Wednesday, April 18, 2018
Participating in international law is an act of sovereignty, not a relinquishment of it. Barbara Koremenos, professor of political science at the University of Michigan, will argue that across the areas of economics, security, the environment, and human rights, when we are not at the table, our interests are not served.
Barbara Koremenos, professor of political science at the University of Michigan, received her Ph.D. from the University of Chicago. Koremenos has published in both political science and law journals, including American Political Science Review, International Organization, Journal of Conflict Resolution, Journal of Legal Studies, and Law and Contemporary Problems. Koremenos received a National Science Foundation CAREER Award for her research—the first such winner to study international law.
In her new book, The Continent of International Law: Explaining Agreement Design (Cambridge University Press 2016), Koremenos demonstrates theoretically and empirically how international law’s detailed design provisions help states cooperate despite harsh international political realities.
Professor Koremenos' Athenaeum presentation is co-sponsored by the Keck Center for International and Strategic Studies at CMC.
The politics, the technologies, the languages and genres, the physical and the social sciences, even the humanities of India, have all become marginalized. Increasingly, they are viewed either as quaint and ethnic, or even extinct. Only Indian classical music and dance survives—indeed, it flourishes. It flourishes as a system. Irfana Majumdar, artistic director of the NIRMAN Theatre Studio, Varanasi, India, and classically trained in Hindustani music, will delve into this ever thriving and increasingly globalized coupled tradition.
Irfana Majumdar is the artistic director of the NIRMAN Theatre Studio in Varanasi, India. She is also a theatre director, performer, and filmmaker. Her main interest is ensemble-based devising and creation, physical and vocal training practices, collaborative creation, and solo performance.

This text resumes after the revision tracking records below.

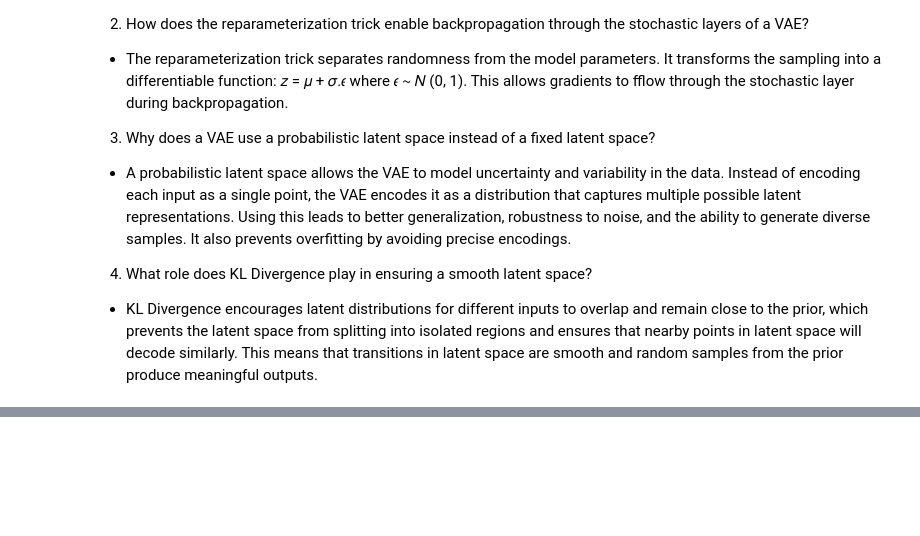
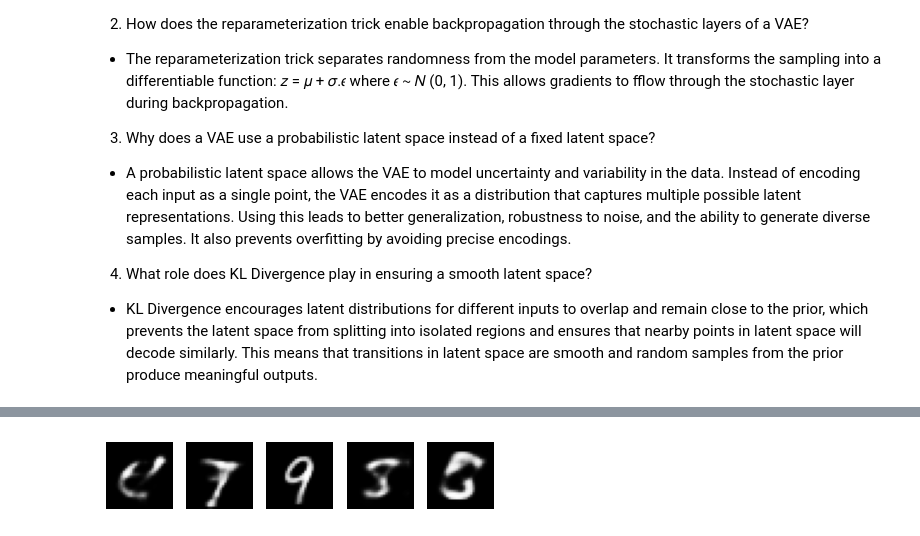
Before and after one commit to brandonyeu/variational-autoencoders, a Jupyter notebook: variational_autoencoders.ipynb, the cells around one changed output, grey strips where cells are left out. Saved outputs shown, nothing was run; the diff lists cells and outputs as text; code cells hidden in the pictures; blank space fills up the shorter version.

```diff
--- a/variational_autoencoders.ipynb
+++ b/variational_autoencoders.ipynb
@@ -19,0 +64,24 @@ Variational Autoencoders
+# %%
+# Training the VAE
+def train(model, train_loader, optimizer, epoch):
+    model.train()
+    train_loss = 0
+    for batch_idx, (data, _) in enumerate(train_loader):
+        optimizer.zero_grad()
+        recon_batch, mu, logvar = model(data)
+        loss = loss_function(recon_batch, data, mu, logvar)
+        loss.backward()
+        train_loss += loss.item()
+        optimizer.step()
+    print(f'Epoch {epoch}, Loss: {train_loss / len(train_loader.dataset)}')
+# %%
+# Load MNIST dataset and run the training
+transform = transforms.ToTensor()
+train_dataset = datasets.MNIST('./data', train=True, download=True, transform=transform)
+train_loader = torch.utils.data.DataLoader(train_dataset, batch_size=128, shuffle=True)
+
+vae = VAE(input_dim=784, hidden_dim=400, latent_dim=20)
+optimizer = optim.Adam(vae.parameters(), lr=1e-3)
+
+for epoch in range(1, 11):
+    train(vae, train_loader, optimizer, epoch)
@@ -19,0 +99,23 @@ Variational Autoencoders
+# %%
+import matplotlib.pyplot as plt
+
+# Function to generate and display new images
+def generate_images(model, num_images=10, latent_dim=20):
+    model.eval()  # Set model to evaluation mode
+    with torch.no_grad():  # Turn off gradients for generation
+        # Sample random points from the latent space (standard normal distribution)
+        z = torch.randn(num_images, latent_dim)
+        # Decode these points to generate images
+        generated_images = model.decode(z).cpu()
+
+    # Plot the generated images
+    fig, axs = plt.subplots(1, num_images, figsize=(num_images, 1.5))
+    for i in range(num_images):
+        axs[i].imshow(generated_images[i].view(28, 28), cmap='gray')
+        axs[i].axis('off')
+    plt.show()
+# %%
+# Assuming you have already trained the model (vae) and it has a latent dimension of 20
+generate_images(vae, num_images=5, latent_dim=20)
+# %% [output]
+[figure, added]
```
Also changed, not shown: parts of 12 cells of this notebook.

She studied directing and performance at the University of Chicago, and has also trained in corporeal mime, Suzuki and Viewpoints, clowning, and many forms of body work. She has trained in classical Hindustani music since childhood.